Welcome to Emory University's Electronic Thesis and Dissertation repository.
The primary purpose of a thesis or dissertation is to train the student in the process of scholarly research and writing under the direction of members of the Graduate Faculty. After the student has graduated and the work is published, it serves as a contribution to human knowledge, is useful to other scholars and perhaps even to a more general audience. Electronic thesis and dissertations (eTDs) expand the creative possibilities open to students and empower students to convey a richer message by permitting video, sound, and color images to be integrated into their work. Submitting and archiving eTDs helps students to understand electronic publishing issues and provides greater access to students' research. Through the Web, people from any place on the globe can link directly to eTD collections at Penn State and other universities.
Electronic Theses and Dissertations (ETD) have replaced printed theses and dissertations for most Rutgers graduate programs and are available through RUcore. Beginning with October 2007 degree date submissions, dissertations and theses that represent a terminal degree from the Graduate School--New Brunswick are submitted in online form only. Other graduate schools, including the Graduate School--Rutgers University-Newark, the Camden Graduate School, the Edward J. Bloustein School of Planning and Public Policy, the Graduate School of Applied and Professional Psychology, and the Graduate School of Education, are participating in the program as well. The Mason Gross School of the Arts has made electronic submission optional.
Electronic Thesis and Dissertation Library – Graduate School

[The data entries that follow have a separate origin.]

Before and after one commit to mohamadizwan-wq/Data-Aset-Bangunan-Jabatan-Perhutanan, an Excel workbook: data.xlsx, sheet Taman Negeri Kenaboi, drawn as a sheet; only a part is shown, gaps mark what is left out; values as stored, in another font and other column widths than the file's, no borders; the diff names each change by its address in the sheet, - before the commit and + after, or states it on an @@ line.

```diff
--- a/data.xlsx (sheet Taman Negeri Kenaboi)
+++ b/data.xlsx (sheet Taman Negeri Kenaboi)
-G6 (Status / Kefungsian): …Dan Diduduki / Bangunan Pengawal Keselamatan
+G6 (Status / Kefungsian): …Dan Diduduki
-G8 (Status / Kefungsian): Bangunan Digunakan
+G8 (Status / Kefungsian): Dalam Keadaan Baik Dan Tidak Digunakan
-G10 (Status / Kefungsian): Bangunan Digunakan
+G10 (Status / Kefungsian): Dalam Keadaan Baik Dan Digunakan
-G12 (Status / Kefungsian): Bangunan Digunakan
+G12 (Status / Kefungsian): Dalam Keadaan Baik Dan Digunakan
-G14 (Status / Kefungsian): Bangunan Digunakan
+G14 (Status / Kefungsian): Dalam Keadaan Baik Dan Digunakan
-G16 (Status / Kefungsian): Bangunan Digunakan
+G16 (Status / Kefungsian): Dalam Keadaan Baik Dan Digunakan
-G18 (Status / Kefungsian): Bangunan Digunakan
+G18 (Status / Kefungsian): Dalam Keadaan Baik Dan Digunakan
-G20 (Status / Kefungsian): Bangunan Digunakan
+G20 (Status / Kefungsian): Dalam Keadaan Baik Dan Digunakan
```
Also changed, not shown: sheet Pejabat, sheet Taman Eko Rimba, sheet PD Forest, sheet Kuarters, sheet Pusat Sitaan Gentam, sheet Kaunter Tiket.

University of Georgia Electronic Theses and Dissertations is a collection of the theses and dissertations submitted electronically to the Graduate School at the University of Georgia since the summer of 1999. All dissertations are included, although some may not be viewable from off campus. The record for an individual document is always viewable, and will indicate the availability of the document. The author of a dissertation or thesis, in conjunction with his or her major professor, makes the determination if the work will be publicly available. The database can be searched by keywords, author, title, department, major, major professor, committee members, etc. For additional information, click the "Instructions" button on any search screen. Since an individual's name may appear in the database in various ways (especially for faculty members on the advisory committees), use the Browse Search to find all variations.Most of the documents are in the PDF format. A helper application called Adobe Acrobat Reader is needed to view PDF documents. If this application is not loaded on your workstation, click for information on how to get and load the free Reader software. Useyour browser's BACK button to return to this screen.NOTE: The complete text of the dissertations and theses is not searchable in this database. However, for those that are publicly available, use the Adobe "Find" feature (binoculars icon) to search the text of an individual thesis or dissertation.The Emory Electronic Theses and Dissertations (ETD) Repository is ajoint initiative launched by the Emory University Libraries,the Laney Graduate School, and EmoryCollege.University of Georgia Electronic Theses and Dissertations is a collection of the theses and dissertations submitted electronically to the Graduate School at the University of Georgia since the summer of 1999. Electronic Theses and Dissertations (ETDs) are theses or dissertations prepared as text-based PDF files. ETDs can contain non-text elements such as multimedia, sound, video, and hypertext links. At Pitt, ETDs are available on , the University's online catalog. This enables scholars worldwide to locate, search, and download Pitt's ETDs.